The whole listing below should be duplicated exactly, with nothing left out.

== == ==

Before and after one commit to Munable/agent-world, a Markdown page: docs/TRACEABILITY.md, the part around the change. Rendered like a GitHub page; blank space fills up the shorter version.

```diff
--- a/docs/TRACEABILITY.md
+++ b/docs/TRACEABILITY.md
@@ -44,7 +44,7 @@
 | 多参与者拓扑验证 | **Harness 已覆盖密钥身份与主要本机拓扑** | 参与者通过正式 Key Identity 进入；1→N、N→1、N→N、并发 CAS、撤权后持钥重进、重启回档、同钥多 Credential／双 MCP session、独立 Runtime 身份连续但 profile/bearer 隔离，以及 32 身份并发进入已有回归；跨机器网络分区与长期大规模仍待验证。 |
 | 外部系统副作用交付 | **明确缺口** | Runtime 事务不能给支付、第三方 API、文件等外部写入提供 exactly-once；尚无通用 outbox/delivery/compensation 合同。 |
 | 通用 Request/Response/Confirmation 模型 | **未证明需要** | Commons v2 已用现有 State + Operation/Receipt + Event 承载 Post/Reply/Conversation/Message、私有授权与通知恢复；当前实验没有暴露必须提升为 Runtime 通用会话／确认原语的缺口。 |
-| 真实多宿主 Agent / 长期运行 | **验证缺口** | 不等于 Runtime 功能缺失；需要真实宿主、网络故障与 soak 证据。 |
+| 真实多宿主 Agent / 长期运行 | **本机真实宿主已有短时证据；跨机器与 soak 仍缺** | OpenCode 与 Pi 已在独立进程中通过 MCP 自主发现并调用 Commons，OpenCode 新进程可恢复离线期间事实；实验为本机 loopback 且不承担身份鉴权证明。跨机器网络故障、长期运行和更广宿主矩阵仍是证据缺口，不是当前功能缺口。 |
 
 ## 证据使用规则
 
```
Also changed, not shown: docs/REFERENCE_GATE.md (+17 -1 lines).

== == ==

Task output:
Before and after one commit to Munable/agent-world, a Markdown page: docs/TRACEABILITY.md, the part around the change. Rendered like a GitHub page; blank space fills up the shorter version.

```diff
--- a/docs/TRACEABILITY.md
+++ b/docs/TRACEABILITY.md
@@ -44,7 +44,7 @@
 | 多参与者拓扑验证 | **Harness 已覆盖密钥身份与主要本机拓扑** | 参与者通过正式 Key Identity 进入；1→N、N→1、N→N、并发 CAS、撤权后持钥重进、重启回档、同钥多 Credential／双 MCP session、独立 Runtime 身份连续但 profile/bearer 隔离，以及 32 身份并发进入已有回归；跨机器网络分区与长期大规模仍待验证。 |
 | 外部系统副作用交付 | **明确缺口** | Runtime 事务不能给支付、第三方 API、文件等外部写入提供 exactly-once；尚无通用 outbox/delivery/compensation 合同。 |
 | 通用 Request/Response/Confirmation 模型 | **未证明需要** | Commons v2 已用现有 State + Operation/Receipt + Event 承载 Post/Reply/Conversation/Message、私有授权与通知恢复；当前实验没有暴露必须提升为 Runtime 通用会话／确认原语的缺口。 |
-| 真实多宿主 Agent / 长期运行 | **验证缺口** | 不等于 Runtime 功能缺失；需要真实宿主、网络故障与 soak 证据。 |
+| 真实多宿主 Agent / 长期运行 | **本机真实宿主已有短时证据；跨机器与 soak 仍缺** | OpenCode 与 Pi 已在独立进程中通过 MCP 自主发现并调用 Commons，OpenCode 新进程可恢复离线期间事实；实验为本机 loopback 且不承担身份鉴权证明。跨机器网络故障、长期运行和更广宿主矩阵仍是证据缺口，不是当前功能缺口。 |
 
 ## 证据使用规则
 
```
Also changed, not shown: docs/REFERENCE_GATE.md (+17 -1 lines).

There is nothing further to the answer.